FBI Investigates Philly City Contracts
PHILADELPHIA (AP) _ At the height of the campaign that carried him into office in 1999, Mayor John Street offered encouraging words to the lawyers and entrepreneurs thinking about giving money to his campaign.
``The people who support me in the general election have a greater chance of getting business from my administration than the people who support Sam Katz,″ Street said of his Republican opponent.
Four years later, the FBI appears to be investigating whether the mayor kept his word without breaking the law.
The federal investigation dates back many months but only became public on Oct. 7, when police discovered listening devices that the FBI had placed in Street’s City Hall office.
In the past few months, federal agents have asked several former members of the Street administration whether they were pressured into handing municipal contracts to the mayor’s supporters.
FBI agents on Wednesday asked the city’s former treasurer whether an attorney who specializes in government contracts, Ronald A. White, ever offered her or the mayor money in exchange for city work.
``I told them `no,‴ Folasade Olanipekun told the Philadelphia Daily News.
In July, two agents visited the home of Louis Applebaum, the city’s former procurement commissioner. They wanted to know how a $13.6 million contract at the city-owned Philadelphia International Airport had been awarded to a company that employed the mayor’s brother.
Applebaum said the firm, Philadelphia Airport Services, got the job because it offered to do the work for $2 million less than a competitor.
Federal authorities have refused to discuss the investigation, but in recent weeks agents have sought interviews and records from several people and companies who contributed money to Street’s campaigns and later received lucrative city contracts.
Much of the inquiry has focused on White, who founded two political action committees that have donated heavily to Street’s campaigns, including more than $100,000 this year.
Since Street took office, White has been involved in some of Philadelphia’s biggest projects, sometimes representing companies seeking city work, and sometimes working for the city _ most often as a bond lawyer.
In a recent lawsuit, Philadelphia auto dealer Biagio DeSimone said that when he needed city approval for a zoning change, White told him he should donate $5,000 to Street’s campaign, plus $5,000 to a political action committee.
DeSimone sued when the only thing he got was an invitation to the mayor’s box at an Eagles game.

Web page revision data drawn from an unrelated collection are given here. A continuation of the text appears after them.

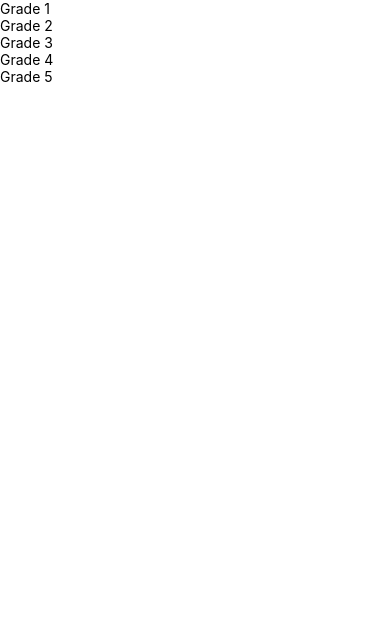
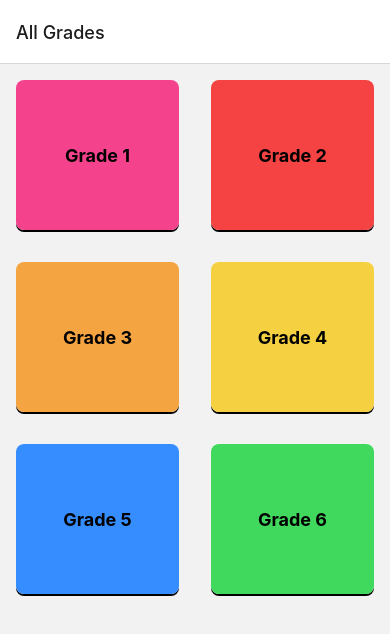
Before and after one commit to PoornaGTX/eduApp, a React Native app: screen / in a window 390 px wide. Shown: the top 634 px of the page. Built offline with nearby package versions, Linux system fonts and the light colour scheme.

Commit message:
Grades and subjects screen

```diff
--- a/App.js
+++ b/App.js
@@ -1,12 +1,27 @@
 import { StatusBar } from "expo-status-bar";
 import { StyleSheet, Text, View } from "react-native";
+import { NavigationContainer } from "@react-navigation/native";
+import { createNativeStackNavigator } from "@react-navigation/native-stack";
 
 import GradesScreen from "./screens/GradesScreen";
+import GradeSubjects from "./screens/GradeSubjects";
+
+const Stack = createNativeStackNavigator();
 
 export default function App() {
-  return <GradesScreen />;
+  return (
+    <>
+      <StatusBar style="dark" />
+
+      <NavigationContainer>
+        <Stack.Navigator>
+          <Stack.Screen name="All Grades" component={GradesScreen} />
+          <Stack.Screen name="Subjects" component={GradeSubjects} />
+        </Stack.Navigator>
+      </NavigationContainer>
+    </>
+  );
 }
-
 const styles = StyleSheet.create({
   container: {
     flex: 1,
--- a/app.json
+++ b/app.json
@@ -6,6 +6,7 @@
     "orientation": "portrait",
     "icon": "./assets/icon.png",
     "userInterfaceStyle": "light",
+    "backgroundColor": "#24180f",
     "splash": {
       "image": "./assets/splash.png",
       "resizeMode": "contain",
@@ -14,9 +15,7 @@
     "updates": {
       "fallbackToCacheTimeout": 0
     },
-    "assetBundlePatterns": [
-      "**/*"
-    ],
+    "assetBundlePatterns": ["**/*"],
     "ios": {
       "supportsTablet": true
     },
--- a/components/GradeGirdTitle.js
+++ b/components/GradeGirdTitle.js
@@ -1,11 +1,18 @@
-import { View, Text, Pressable } from "react-native";
+import { View, Text, Pressable, StyleSheet, Platform } from "react-native";
 
-const GradeGirdTitle = ({ grade, color }) => {
+const GradeGirdTitle = ({ grade, color, onPressProp }) => {
   return (
-    <View>
-      <Pressable>
-        <View>
-          <Text>{grade}</Text>
+    <View style={styles.gridItem}>
+      <Pressable
+        style={({ pressed }) => [
+          styles.button,
+          pressed ? styles.buttonPressed : null, //this for ios
+        ]}
+        android_ripple={{ color: "#ccc" }}
+        onPress={onPressProp}
+      >
+        <View style={[styles.innerContainer, { backgroundColor: color }]}>
+          <Text style={styles.title}>{grade}</Text>
         </View>
       </Pressable>
     </View>
@@ -13,3 +20,34 @@ const GradeGirdTitle = ({ grade, color }) => {
 };
 
 export default GradeGirdTitle;
+
+const styles = StyleSheet.create({
+  gridItem: {
+    flex: 1,
+    margin: 16,
+    height: 150,
+    borderRadius: 8,
+    elevation: 4,
+    shadowColor: "black",
+    shadowOffset: { width: 0, height: 2 },
+    backgroundColor: "white",
+    overflow: Platform.OS === "android" ? "hidden" : "visible",
+  },
+  button: {
+    flex: 1,
+  },
+  buttonPressed: {
+    opacity: 0.5,
+  },
+  innerContainer: {
+    flex: 1,
+    padding: 16,
+    justifyContent: "center",
+    alignItems: "center",
+    borderRadius: 8,
+  },
+  title: {
+    fontWeight: "bold",
+    fontSize: 18,
+  },
+});
--- a/dummyData/data.js
+++ b/dummyData/data.js
@@ -4,4 +4,20 @@ export const grades = [
   { id: "g3", Grade: "Grade 3", color: "#f5a442" },
   { id: "g4", Grade: "Grade 4", color: "#f5d142" },
   { id: "g5", Grade: "Grade 5", color: "#368dff" },
+  { id: "g6", Grade: "Grade 6", color: "#41d95d" },
 ];
+
+export const Subjects = [
+  { id: "g1s1", gID: "g1", subjectName: "English", color: "#f5428d" },
+  { id: "g1s2", gID: "g1", subjectName: "Sinhala", color: "#f54242" },
+  { id: "g1s3", gID: "g1", subjectName: "IT", color: "#f5a442" },
+  { id: "g1s4", gID: "g1", subjectName: "Tamil", color: "#f5d142" },
+  { id: "g1s5", gID: "g1", subjectName: "Hisory", color: "#368dff" },
+  { id: "g1s6", gID: "g1", subjectName: "Maths", color: "#41d95d" },
+  { id: "g2s1", gID: "g2", subjectName: "English", color: "#f5428d" },
+  { id: "g2s2", gID: "g2", subjectName: "Sinhala", color: "#f54242" },
+  { id: "g2s3", gID: "g2", subjectName: "IT", color: "#f5a442" },
+  { id: "g2s4", gID: "g2", subjectName: "Tamil", color: "#f5d142" },
+  { id: "g2s5", gID: "g2", subjectName: "Hisory", color: "#368dff" },
+  { id: "g2s6", gID: "g2", subjectName: "Maths", color: "#41d95d" },
+];
--- a/package.json
+++ b/package.json
@@ -9,10 +9,14 @@
     "web": "expo start --web"
   },
   "dependencies": {
+    "@react-navigation/native": "^6.0.13",
+    "@react-navigation/native-stack": "^6.9.1",
     "expo": "~46.0.13",
     "expo-status-bar": "~1.4.0",
     "react": "18.0.0",
-    "react-native": "0.69.6"
+    "react-native": "0.69.6",
+    "react-native-safe-area-context": "^4.4.1",
+    "react-native-screens": "^3.18.1"
   },
   "devDependencies": {
     "@babel/core": "^7.12.9"
--- /dev/null
+++ b/screens/GradeSubjects.js
@@ -0,0 +1,39 @@
+import { View, FlatList, StyleSheet, Text } from "react-native";
+
+import { Subjects } from "../dummyData/data";
+
+//route will resive to any registred screens
+const GradeSubjects = ({ route }) => {
+  const gradeID = route.params.singlegardeID;
+
+  const displaySubjects = Subjects.filter((singleSubject) => {
+    return singleSubject.gID === gradeID;
+  });
+
+  const renderSubjectItem = (itemData) => {
+    return (
+      <View>
+        <Text>{itemData.item.subjectName}</Text>
+      </View>
+    );
+  };
+
+  return (
+    <View>
+      <FlatList
+        data={displaySubjects}
+        keyExtractor={(item) => item.id}
+        renderItem={renderSubjectItem}
+      />
+    </View>
+  );
+};
+
+export default GradeSubjects;
+
+const styles = StyleSheet.create({
+  container: {
+    flex: 1,
+    padding: 16,
+  },
+});
--- a/screens/GradesScreen.js
+++ b/screens/GradesScreen.js
@@ -3,18 +3,27 @@ import { Text, FlatList } from "react-native";
 import { grades } from "../dummyData/data";
 import GradeGirdTitle from "../components/GradeGirdTitle";
 
-const renderGradesItem = (itemData) => {
-  return (
-    <GradeGirdTitle grade={itemData.item.Grade} color={itemData.item.color} />
-  );
-};
+const GradesScreen = ({ navigation }) => {
+  const renderGradesItem = (itemData) => {
+    const pressHandler = () => {
+      navigation.navigate("Subjects", { singlegardeID: itemData.item.id });
+    };
 
-const GradesScreen = () => {
+    return (
+      <GradeGirdTitle
+        grade={itemData.item.Grade}
+        color={itemData.item.color}
+        onPressProp={pressHandler}
+      />
+    );
+  };
+
   return (
     <FlatList
       data={grades}
       keyExtractor={(item) => item.id}
       renderItem={renderGradesItem}
+      numColumns={2}
     />
   );
 };
```
Also changed, not shown: 1 other file (tests, documents, lock files or other folders).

The city settled.
As he did in 1999, the mayor acknowledged that he gives city work to campaign contributors, but he said no one gets a job they are unqualified to perform. He said he is only following unwritten rules that have been ``accepted in this country for as long as there has been government and as long as there has been patronage.″
Such arrangements are not, on their face, illegal.
Pennsylvania has few limits on the contributions that business executives may make to political candidates. State procurement laws also give the mayor wide leeway in awarding no-bid contracts for ``professional services″ such as legal work or financial consulting.
Politicians are free to solicit campaign donations from people looking for city work, as long as they don’t promise anything in return for the money.
Some of the records requested by the government date back to when current Gov. Ed Rendell was Philadelphia’s mayor. Rendell said he is not concerned that the investigation might delve into his campaign activities as well.
``I have the same clear conscience that Mayor Street has,″ Rendell said. ``We raised money, but there was never any quid pro quo.″
A new poll published in Sunday editions of the Philadelphia Inquirer shows Street has a slight lead in the current mayor’s race, 46 percent to 41 percent, over Katz, who he is running against again. It also found most voters said the ongoing FBI investigation would not affect their choice.
The survey of 800 likely voters was conducted Tuesday through Thursday by Mason-Dixon Polling & Researcher and had a margin of sampling error of plus or minus 3.5 percentage points.